### Try it:
Search the data for the string "https" and extract every line where it appears.

### Data provided:
══════════════════════════════

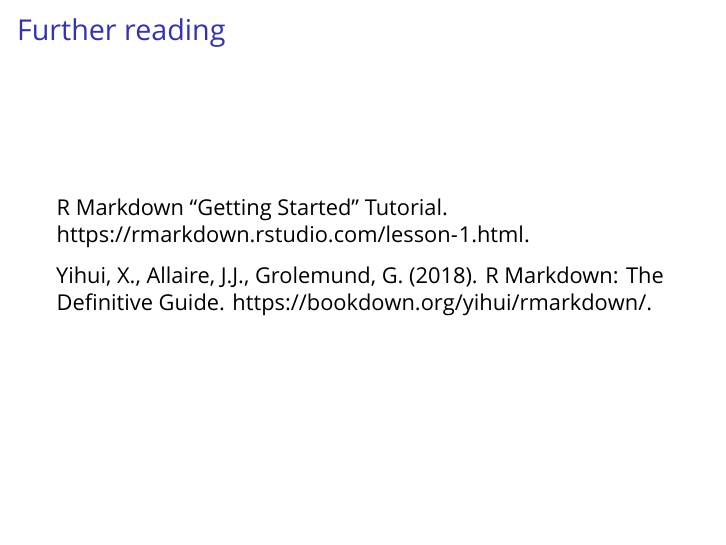
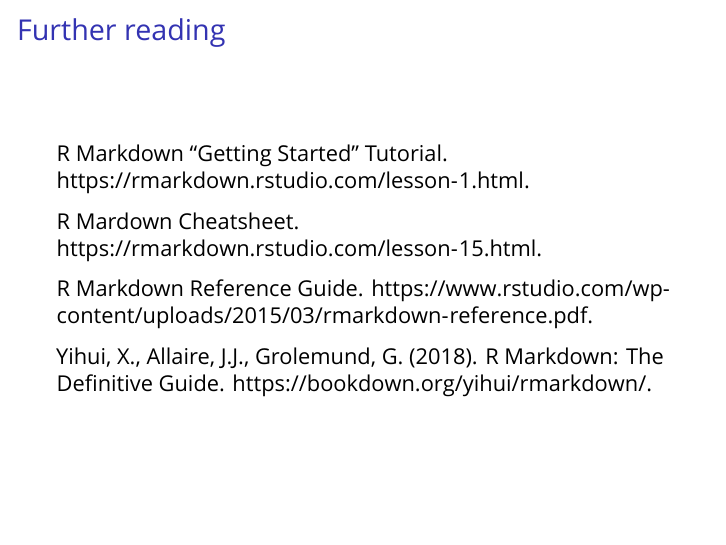
Before and after one commit to rvanmazijk/Rmd-tut-for-West-lab, an R Markdown document (index.Rmd): page 31 of 32. Rendered offline with R 4.5, knitr and Pandoc, then LaTeX, with nearby package versions; a font, style sheet, LaTeX package, included part or bibliography that could not be used is replaced or left out.

Commit message:
Add more further reading

```diff
--- a/index.Rmd
+++ b/index.Rmd
@@ -235,6 +235,10 @@
 
 R Markdown "Getting Started" Tutorial. <https://rmarkdown.rstudio.com/lesson-1.html>.
 
+R Mardown Cheatsheet. <https://rmarkdown.rstudio.com/lesson-15.html>.
+
+R Markdown Reference Guide. <https://www.rstudio.com/wp-content/uploads/2015/03/rmarkdown-reference.pdf>.
+
 Yihui, X., Allaire, J.J., Grolemund, G. (2018). R Markdown: The Definitive Guide. <https://bookdown.org/yihui/rmarkdown/>.
 
 # References
```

══════════════════════════════

### Result of this exercise:
 R Markdown "Getting Started" Tutorial. <https://rmarkdown.rstudio.com/lesson-1.html>.
+R Mardown Cheatsheet. <https://rmarkdown.rstudio.com/lesson-15.html>.
+R Markdown Reference Guide. <https://www.rstudio.com/wp-content/uploads/2015/03/rmarkdown-reference.pdf>.
 Yihui, X., Allaire, J.J., Grolemund, G. (2018). R Markdown: The Definitive Guide. <https://bookdown.org/yihui/rmarkdown/>.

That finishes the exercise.